→ Dataset items:
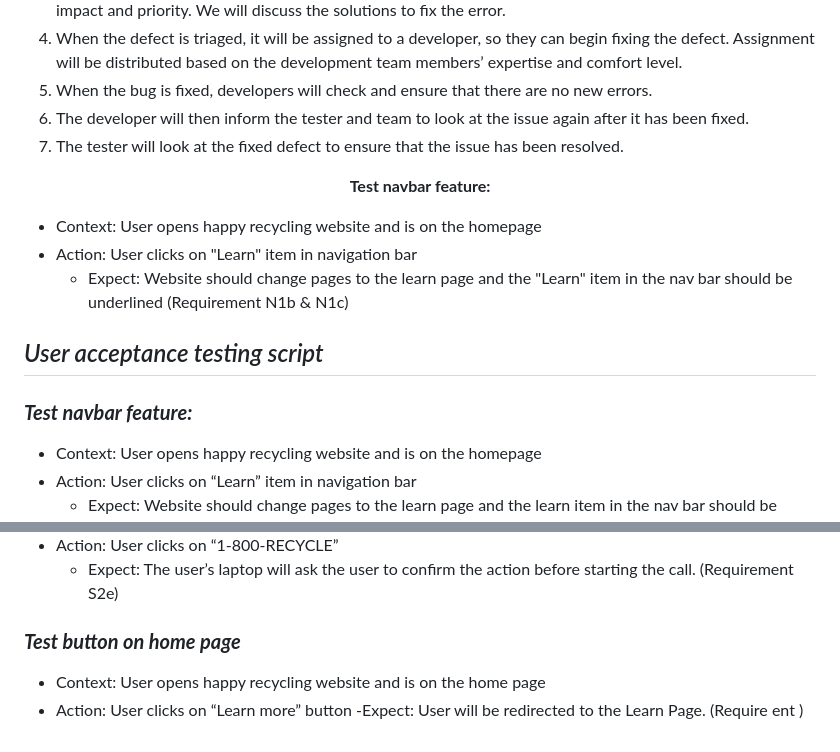
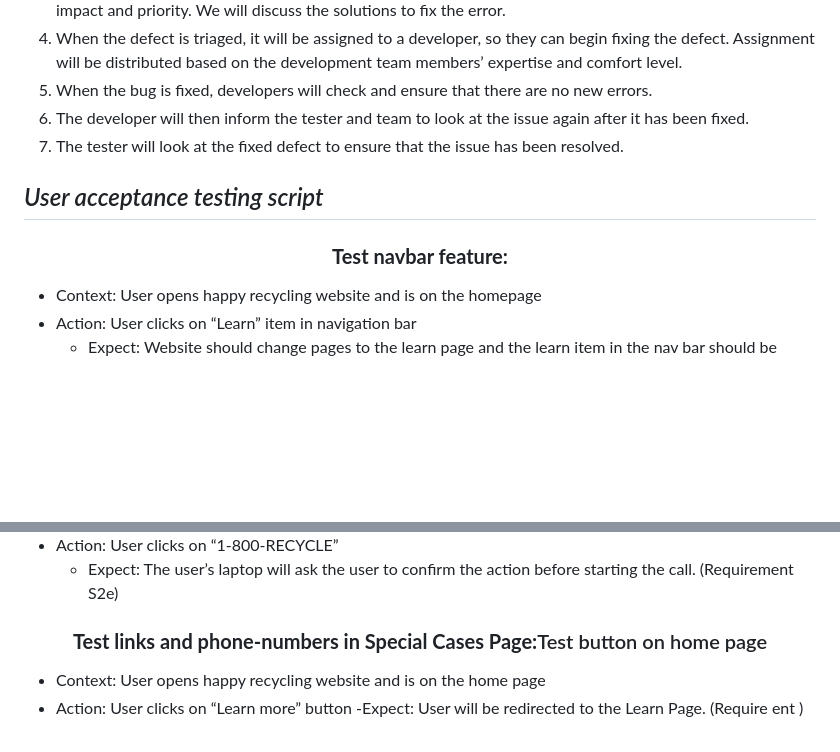
Before and after one commit to info442-su23/h-team, a Markdown page: testing-plan.md, 2 parts joined by grey strips. Rendered like a GitHub page; blank space fills up the shorter version.

```diff
--- a/testing-plan.md
+++ b/testing-plan.md
@@ -52,17 +52,11 @@
 6. The developer will then inform the tester and team to look at the issue again after it has been fixed.
 7. The tester will look at the fixed defect to ensure that the issue has been resolved.
 
+## *User acceptance testing script*
+<h3 align="center">
+  <strong>Test navbar feature:</strong>
+</h3>
 
-<p align="center">
-  <strong>Test navbar feature:</strong>
-</p>
-
-- Context: User opens happy recycling website and is on the homepage
-- Action: User clicks on "Learn" item in navigation bar
-  - Expect: Website should change pages to the learn page and the "Learn" item in the nav bar should be underlined (Requirement N1b & N1c)
-
-## *User acceptance testing script*
-***<h3 style="text-align: center;">Test navbar feature:</h3>***
 - Context: User opens happy recycling website and is on the homepage
 - Action: User clicks on “Learn” item in navigation bar
   - Expect: Website should change pages to the learn page and the learn item in the nav bar should be underlined (Requirement N1b & N1c)
@@ -129,7 +139,9 @@
 - Action: User clicks on “1-800-RECYCLE”
   - Expect: The user’s laptop will ask the user to confirm the action before starting the call. (Requirement S2e)
 
-***<h3 style="text-align: center;">Test button on home page</h3>***
+<h3 align="center">
+  <strong>Test links and phone-numbers in Special Cases Page:</strong>Test button on home page</h3>
+
 - Context: User opens happy recycling website and is on the home page
 - Action: User clicks on “Learn more” button
   -Expect: User will be redirected to the Learn Page. (Require ent )
```
Also changed, not shown: other parts of testing-plan.md (+21 -5 lines).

→ Work instruction: Reply with the number of lines in the data that include the string "testing" and nothing else.

→ Task output: 6